$5,000

Radius Bank

Radius Bank

at Radius Bank,

Member, FDIC

0.85%

$1,000

at Radius Bank,

Member, FDIC

APY

0.75%

Minimum Deposit

$0

APY

1.75%

Minimum Deposit

$10,000

APY

0.75%

Minimum Deposit

$2,000

APY

1.70%

Minimum Deposit

$5,000

Radius Bank

at Radius Bank,

Member, FDIC

at Radius Bank,

Member, FDIC

APY

0.85%

Minimum Deposit

$1,000

» Want to see more options? Check out our list of the best CD rates overall

Last updated on October 1, 2019

Methodology

We featured easy-to-join financial institutions that NerdWallet has vetted and reviewed with the highest rates for three-month CDs. Higher rates might be available elsewhere.

To recap our selections...

NerdWallet's Best 3-Month CD Rates October 2019

Frequently asked questions

A CD, or certificate of deposit, is a type of savings account that keeps money locked up for a set period or term, generally three months to five years. The longer the CD term, the higher the rate tends to be. See this month’s top three-month CD rates.

CD rates are quoted as an annual percentage yield, or APY, which is how much the account earns in one year, including compound interest. Banks generally compound interest monthly or daily. Most CDs have fixed rates, so they won't change as savings account rates tend to.

» See what CDs can earn with our CD calculator

You should get a CD only if you know you won’t need those funds during its term. Pulling money out of a CD before its expiration date will likely result in an early withdrawal fee, which is typically a percentage of the interest earned. With a three-month CD, there’s less of a commitment so you have more opportunities to renew in a given year if you decide you don’t need the money yet.

» Thinking of a longer term for higher yields? Check out our lists of best one-year and best three-year CD rates

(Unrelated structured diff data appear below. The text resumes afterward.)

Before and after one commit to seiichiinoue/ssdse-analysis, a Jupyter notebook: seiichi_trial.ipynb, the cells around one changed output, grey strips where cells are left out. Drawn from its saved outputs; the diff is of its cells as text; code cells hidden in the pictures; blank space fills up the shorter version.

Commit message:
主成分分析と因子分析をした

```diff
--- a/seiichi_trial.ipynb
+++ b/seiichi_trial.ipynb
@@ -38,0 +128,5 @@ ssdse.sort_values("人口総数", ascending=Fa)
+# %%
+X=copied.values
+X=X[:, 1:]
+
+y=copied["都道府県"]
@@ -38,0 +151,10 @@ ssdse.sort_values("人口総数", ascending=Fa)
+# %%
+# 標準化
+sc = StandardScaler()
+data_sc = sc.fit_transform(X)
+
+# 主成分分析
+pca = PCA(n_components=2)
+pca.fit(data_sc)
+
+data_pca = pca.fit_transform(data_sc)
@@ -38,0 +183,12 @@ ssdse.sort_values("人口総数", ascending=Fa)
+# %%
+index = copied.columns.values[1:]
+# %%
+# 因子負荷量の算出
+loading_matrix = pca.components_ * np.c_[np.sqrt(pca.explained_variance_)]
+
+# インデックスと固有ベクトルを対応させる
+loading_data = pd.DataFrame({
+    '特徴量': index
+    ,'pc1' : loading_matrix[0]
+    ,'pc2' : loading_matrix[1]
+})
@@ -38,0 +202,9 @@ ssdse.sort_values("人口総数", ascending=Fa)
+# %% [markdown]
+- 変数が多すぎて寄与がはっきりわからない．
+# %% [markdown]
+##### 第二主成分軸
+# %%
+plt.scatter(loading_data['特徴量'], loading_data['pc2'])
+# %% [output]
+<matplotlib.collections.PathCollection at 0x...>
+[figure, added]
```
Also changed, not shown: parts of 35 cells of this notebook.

It depends on what's more important to you: rates or access to your money. The best CD rates tend to be higher than the best savings account rates, but you sacrifice access to money in CDs. If that doesn't work for you, check out our list of best online savings accounts.

It depends on the level of risk you want to take. Investment, or brokerage, accounts can have higher returns than CDs, but CDs guarantee returns. They're typically federally insured for up to $250,000 and offer fixed interest rates. Brokerage accounts can be riskier since you aren’t protected against losses. See this month’s top three-month CD rates.